Salvage Firm to 'Hot Tap' Canadian Wreck
The Canadian Coast Guard has engaged salvage experts to remove bunker oil by 'hot tapping' from the sunken wreck of deteriorating WWll US Army Trnasport ' Brigadier General M.G. Zalinski' 100 km south of Prince Rupert BC.
The vessel ran aground during a storm and sank in 1946 in the Grenville Channel, about 100 km south of Prince Rupert, British Columbia. It is lodged upside down in 34 metres of water about 20 metres from shore.
The Canadian Coast Guard has been monitoring the vessel since its discovery in 2003, and has taken measures to conduct emergency repairs to prevent and stop any leaking oil.
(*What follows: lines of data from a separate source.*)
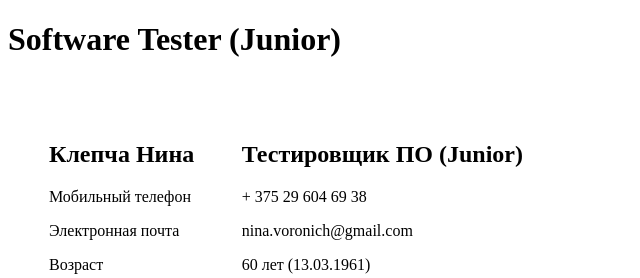
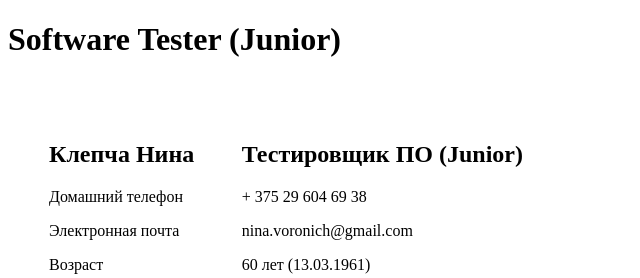
Before and after one commit to WNika13/Resume-VN, a plain HTML site: page resume.html in a window 1280 px wide. Shown: the top 278 px of the page, 0-640 px from the left. Drawn offline with Linux system fonts and the light colour scheme.

Commit message:
Update resume.html
сменила  мобильный телефон на домашний

```diff
--- a/resume.html
+++ b/resume.html
@@ -10,7 +10,7 @@
             <tr>
               <td>
                 <h2>Клепча Нина</h2>
-                <p>Мобильный телефон</p>
+                <p>Домашний телефон</p>
                 <p>Электронная почта</p>
                 <p>Возраст</p>
                 <p>Проживание</p>
```
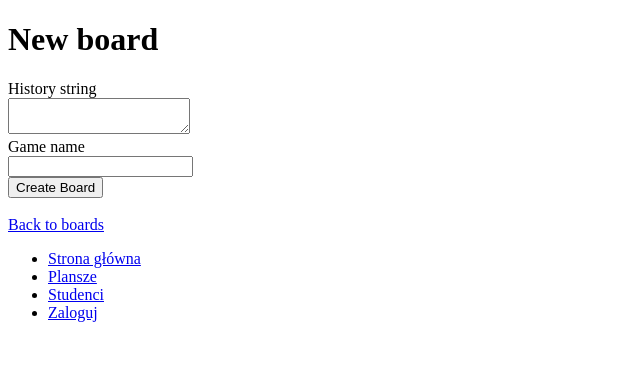
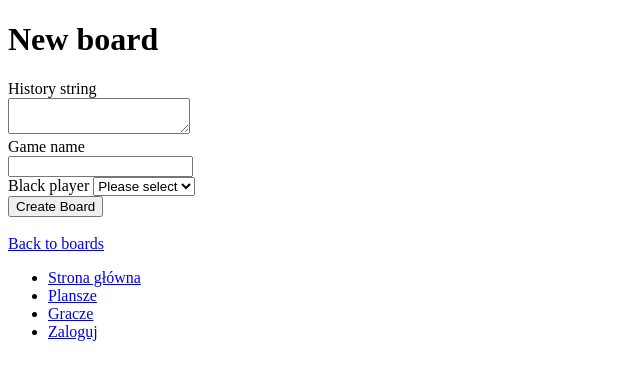
Before and after one commit to MaciejM934/Chess_project_final, a Rails app: page /boards/new in a window 1280 px wide. Shown: the top 380 px of the page, without its empty margins (0-640 px from the left). Run offline with Rails 7, Linux system fonts and the light colour scheme; data that the repository does not hold is empty; some libraries are stand-ins or nearby versions.

Commit message:
Now you can choose with whom you want to play

```diff
--- a/app/controllers/boards_controller.rb
+++ b/app/controllers/boards_controller.rb
@@ -21,7 +21,8 @@ class BoardsController < ApplicationController
 
   # POST /boards or /boards.json
   def create
-    @board = Board.new(board_params)
+    @board = current_player.boards.build(board_params)
+    @board.white_player_id = current_player
 
     respond_to do |format|
       if @board.save
@@ -65,6 +66,6 @@ class BoardsController < ApplicationController
 
     # Only allow a list of trusted parameters through.
     def board_params
-      params.require(:board).permit(:history_string, :game_name)
+      params.require(:board).permit(:history_string, :game_name, :white_player_id, :black_player_id)
     end
 end
--- a/app/models/player.rb
+++ b/app/models/player.rb
@@ -1,5 +1,5 @@
 class Player < ApplicationRecord
-    has_and_belongs_to_many :borads, :join_table => :players_boards
+    has_and_belongs_to_many :boards, :join_table => :players_boards
     validates :nickname, presence: true, uniqueness: true,
     length: {in: 3..12}
     has_secure_password
--- a/app/views/boards/_form.html.erb
+++ b/app/views/boards/_form.html.erb
@@ -21,6 +21,11 @@
     <%= form.text_field :game_name %>
   </div>
 
+  <div class="field">
+  <%= form.label :black_player_id %>
+  <%= form.collection_select :black_player_id, Player.all, :id, :nickname, prompt: true %>
+</div>
+
   <div>
     <%= form.submit %>
   </div>
--- a/app/views/layouts/application.html.erb
+++ b/app/views/layouts/application.html.erb
@@ -17,9 +17,9 @@
 <ul>
   <li><%= link_to "Strona główna", root_path %></li>
   <li><%= link_to "Plansze", boards_path %></li>
-  <li><%= link_to "Studenci", players_path %></li>
+  <li><%= link_to "Gracze", players_path %></li>
   <% if logged_in? %>
-    <li><%= link_to current_student.name, current_student %></li>
+    <li><%= link_to current_player.nickname, current_player %></li>
     <li><%= link_to "Wyloguj", logout_path, method: :delete %></li>
   <% else %>
     <li><%= link_to "Zaloguj", login_path %></li>
--- /dev/null
+++ b/db/migrate/20230626155346_adding_p_layers_i_ds_to_board.rb
@@ -0,0 +1,6 @@
+class AddingPLayersIDsToBoard < ActiveRecord::Migration[7.0]
+  def change
+    add_column :boards, :white_player_id, :integer
+    add_column :boards, :black_player_id, :integer
+  end
+end
```
Also changed, not shown: app/views/static/index.html.erb (+0 -11 lines), db/schema.rb.
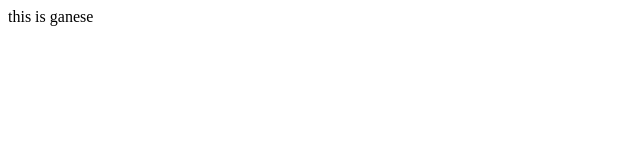
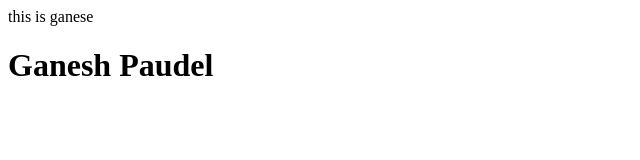
Before and after one commit to ganesh-paudel-bcsit/ganesh-demo, a plain HTML site: page index.html in a window 1280 px wide. Shown: the whole page, without its empty margins (0-640 px from the left). Drawn offline with Linux system fonts and the light colour scheme.

Commit message:
Update index.html

```diff
--- a/index.html
+++ b/index.html
@@ -1 +1,2 @@
 <p>this is ganese</p>
+<h1>Ganesh Paudel</h1>
```
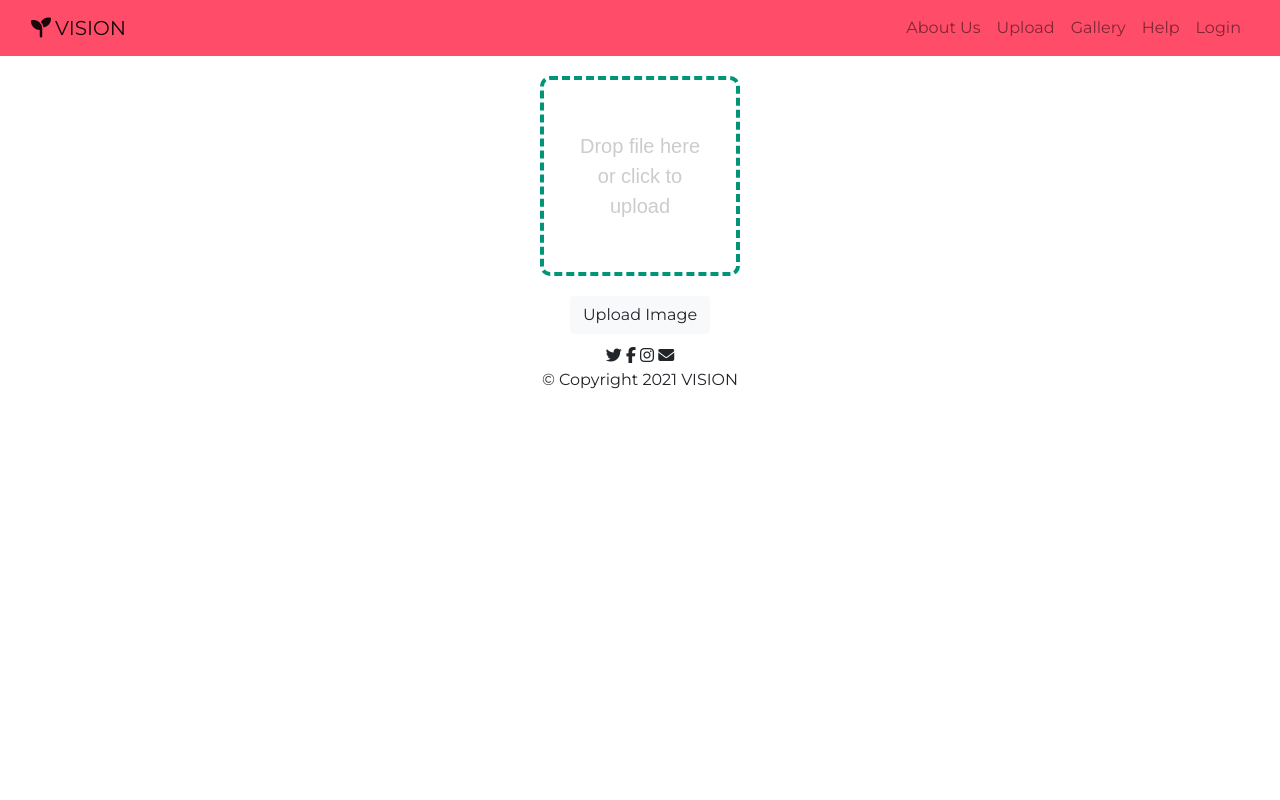
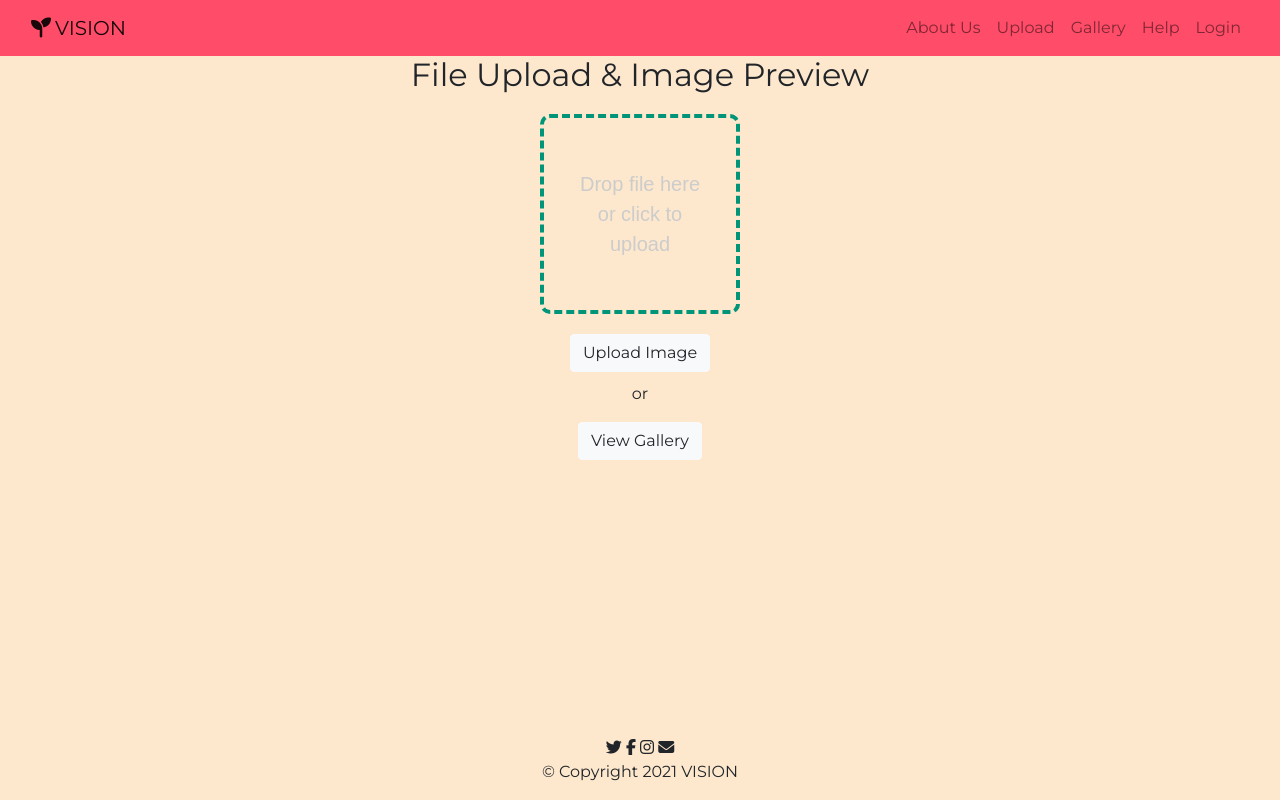
Before and after one commit to nicholashui8/hackuci2021, a website: page public/upload.html in a window 1280 px wide. Drawn offline with nearby package versions, Linux system fonts and the light colour scheme.

Commit message:
Change more html stuff on gallery and upload, and very styles on css

```diff
--- a/public/style.css
+++ b/public/style.css
@@ -1,6 +1,7 @@
 body {
   font-family: 'Montserrat', sans-serif;
   text-align: center;
+  background-color: #FDE8CD;
 }
 
 /* Nav Bar */
@@ -23,19 +24,15 @@ body {
 /* Features */
 #features {
   padding: 5%;
-  background-color: white;
   z-index: 1;
   position: relative;
 }
 
 .feature-icon {
-  color: #ef8172;
+  color: #ff4c68;
   padding-bottom: 5px;
 }
 
-.feature-icon:hover {
-  color: #ff4c68;
-}
 
 .feature-description {
   color: #8f8f8f;
@@ -115,3 +112,12 @@ body {
   font-size: 14px;
   text-align: center;
 }
+
+
+/* Footer */
+#footer {
+  position: fixed;
+  left: 0;
+  bottom: 0;
+  width: 100%;
+}
--- a/public/upload.html
+++ b/public/upload.html
@@ -49,11 +49,15 @@
     </section>
 
     <!-- Drop and Load File -->
+    <h2>File Upload & Image Preview</h2>
     <div class="drop-zone">
       <span class="drop-zone__prompt">Drop file here or click to upload</span>
       <input type="file" accept="image/*" id="input-button" class="drop-zone__input" name="img">
     </div>
     <button id="submit-button" type="submit" class="btn btn-light">Upload Image</button>
+    <p>or</p>
+    <button id="submit-button" type="submit" class="btn btn-light">View Gallery</button>
+
 
 
 
```
Also changed, not shown: public/gallery.html (+3 -0 lines).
However, as the state of the vessel deteriorates, the Coast Guard has determined that to prevent any harm to the environment, a significant operation should be undertaken to remove the oil from the vessel.
Three independent marine salvage experts have recommended a process called “hot tapping” to remove oil from the vessel as the most cost effective and having the lowest operational risk.
Hot tapping is a well-known and frequently used method of removing oil from the tanks of stricken vessels. Holes are carefully drilled into the side of the vessel to access fuel-tanks and then hot steam is pumped into the tanks. The steam increases the temperature of the oil and enables it to flow more easily. The oil is then pumped to the surface for safe disposal.
The procedure can be done with holes of very small sizes up to very large diameters. Hot tapping is used in both marine and land-based scenarios.
The Canadian Coast Guard will contract a marine salvage company to undertake the hot tapping operation. The Coast Guard estimates that the Zalinski operation will take up to 90 days; this will also depend on selected contractors and weather.
It is expected that the operation will begin in September 2013 and will conclude in December 2013.
The red sections in the image above represent the fuel tanks of the Zalinski; the possible locations for hot tapping of the vessel. The yellow sections represent the cargo holds.